Cristiano Ronaldo, Alexis Sanchez, Frank Ribery and Lionel Messi – all wingers by trade, all goalscorers by nature.
It seems the role of the wide-man has shifted from the provider of goals to the scorer of them, but before you Tweet these superstars, congratulating them on changing the way football is played may I first point you in the direction of Cliff Bastin, the Arsenal legend who revolutionised the role of the ‘wide-man.’
From 1929 to 1946, Bastin was the tormentor of full-backs, yet it was his uncanny ability to find the back of the net that has seen him immortalised by the Arsenal faithful. Mustering 396 appearances and a staggering 178 goals from his wide left position, Bastin is currently third in the Gunners’ all-time leading goal scorers list behind Ian Wright (185 goals from 288 appearances) and Thierry Henry (226 goals from 380 appearances).

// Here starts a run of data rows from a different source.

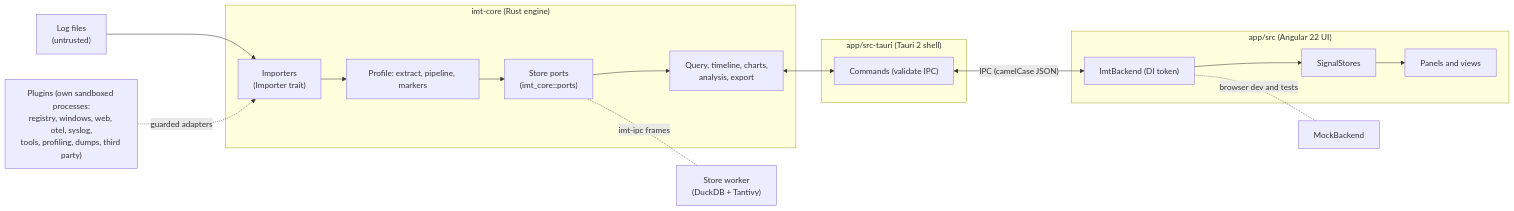
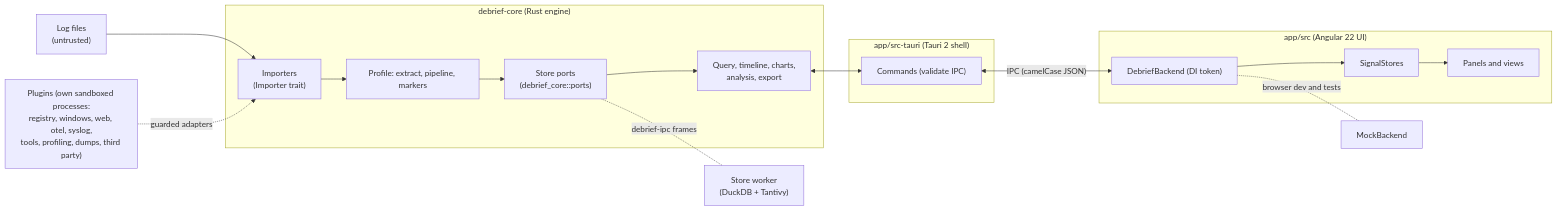
Before and after one commit to decryp7/integrated_maintenance_tool: the diagram in docs/architecture.md, drawn with Mermaid. The commit also changed other lines of this file and 3070 other files, not shown here.

````diff
--- a/docs/architecture.md
+++ b/docs/architecture.md
@@ -24,20 +24,20 @@
 ```mermaid
 flowchart LR
   files["Log files<br/>(untrusted)"] --> imp["Importers<br/>(Importer trait)"]
   plugins["Plugins (own sandboxed processes:<br/>registry, windows, web, otel, syslog,<br/>tools, profiling, dumps, third party)"] -. "guarded adapters" .-> imp
-  subgraph core["imt-core (Rust engine)"]
+  subgraph core["debrief-core (Rust engine)"]
     imp --> prof["Profile: extract, pipeline, markers"]
-    prof --> ws["Store ports<br/>(imt_core::ports)"]
+    prof --> ws["Store ports<br/>(debrief_core::ports)"]
     ws --> q["Query, timeline, charts,<br/>analysis, export"]
   end
-  ws -. "imt-ipc frames" .- worker["Store worker<br/>(DuckDB + Tantivy)"]
+  ws -. "debrief-ipc frames" .- worker["Store worker<br/>(DuckDB + Tantivy)"]
   subgraph shell["app/src-tauri (Tauri 2 shell)"]
     cmds["Commands (validate IPC)"]
   end
   subgraph ui["app/src (Angular 22 UI)"]
-    be["ImtBackend (DI token)"] --> stores["SignalStores"] --> views["Panels and views"]
+    be["DebriefBackend (DI token)"] --> stores["SignalStores"] --> views["Panels and views"]
   end
   q <--> cmds
   cmds <-- "IPC (camelCase JSON)" --> be
   be -. "browser dev and tests" .- mock["MockBackend"]
 ```
````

Bastin was one of many to flourish under Herbert Chapman’s revolutionary W-M formation which conquered England for five years. This formation saw Arsenal pick up 4 league titles in 5 seasons (as well as an additional one in 1938), 2 FA Cups and 4 Charity Shields (now known as the Community Shield), largely due to Bastin’s goals.
Despite Chapman’s tactics largely influencing Bastin’s scoring chances, the winger also had Scottish international Alex James to thank due to his endless supply of through balls to the likes of Bastin and Ted Drake.

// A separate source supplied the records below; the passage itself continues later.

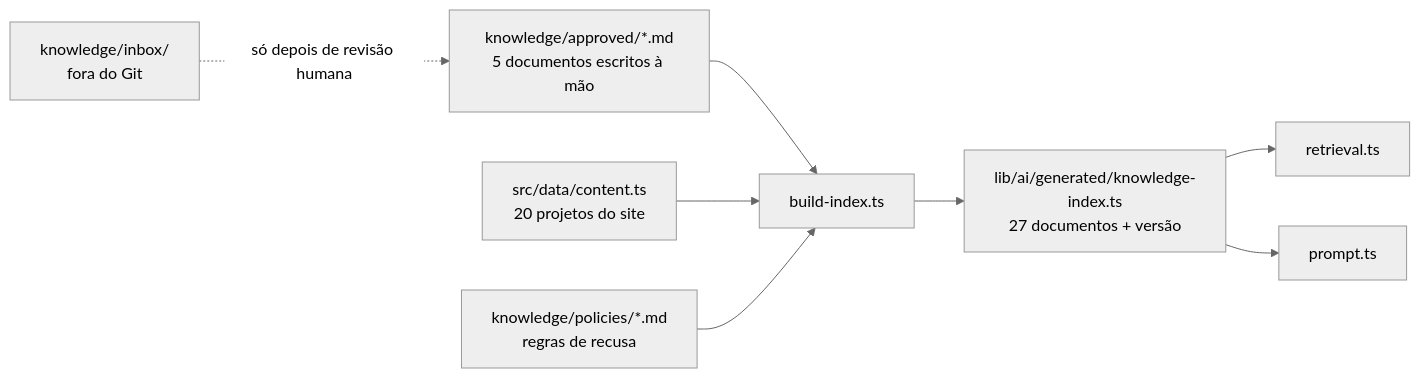
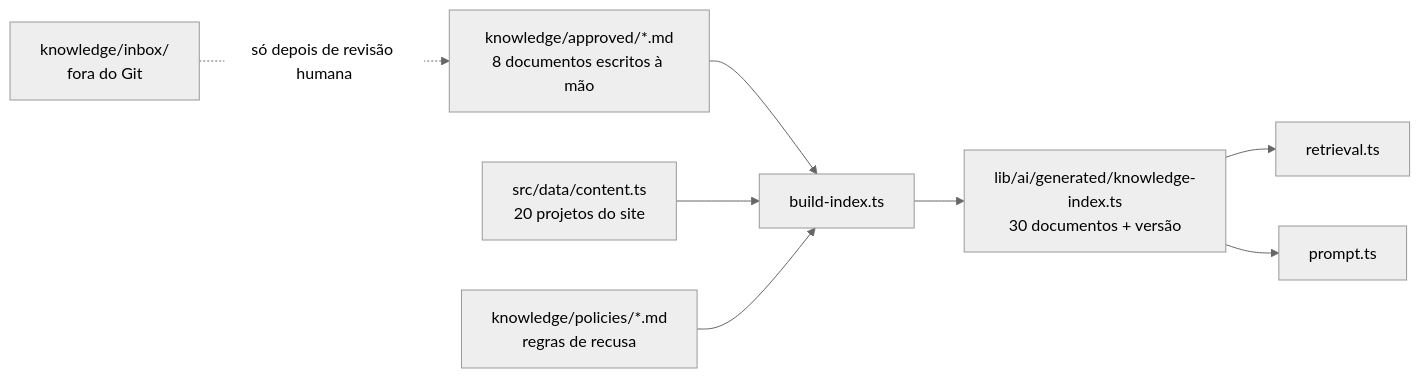
One commit to KriawqZero/portfolio-react changed the third of 3 diagrams in docs/ia-fluxo.md. Above: the diagram before and after it, drawn with Mermaid (neutral theme). The commit also changed other lines of this file and 5 other files, not shown here.

````diff
--- a/docs/ia-fluxo.md
+++ b/docs/ia-fluxo.md
@@ -398,10 +420,10 @@
 ```mermaid
 flowchart LR
-    A["knowledge/approved/*.md<br/>5 documentos escritos à mão"] --> C["build-index.ts"]
+    A["knowledge/approved/*.md<br/>8 documentos escritos à mão"] --> C["build-index.ts"]
     B["src/data/content.ts<br/>20 projetos do site"] --> C
     D["knowledge/policies/*.md<br/>regras de recusa"] --> C
-    C --> E["lib/ai/generated/knowledge-index.ts<br/>27 documentos + versão"]
+    C --> E["lib/ai/generated/knowledge-index.ts<br/>30 documentos + versão"]
     E --> F["retrieval.ts"]
     E --> G["prompt.ts"]
     H["knowledge/inbox/<br/>fora do Git"] -.->|"só depois de revisão humana"| A
 ```
````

Signed as a 17 year old after only making 17 appearances for Exeter City, Bastin was already making waves in the Arsenal first-team making over 20 appearances for the Gunners in his first season. International recognition soon followed but Bastin’s international form, under a different formation, was nowhere close to his outstanding performances for The Arsenal.
Bastin could have easily gone on to even greater heights, but whilst reaching his peak at the age of 27, the war intervened. However, Bastin was excused from military service due to his growing deafness, yet strangely Italy were unaware of this and falsely claimed that Bastin was being detained in the country after being captured in the battle of Crete.
After dying in 1991 at the Age of 79, Exeter City F.C named one of the stands at their home ground, St. James’ Park, after him. And whilst his time on earth may have come to an end, his memory will forever be remembered by Arsenal fans young and old.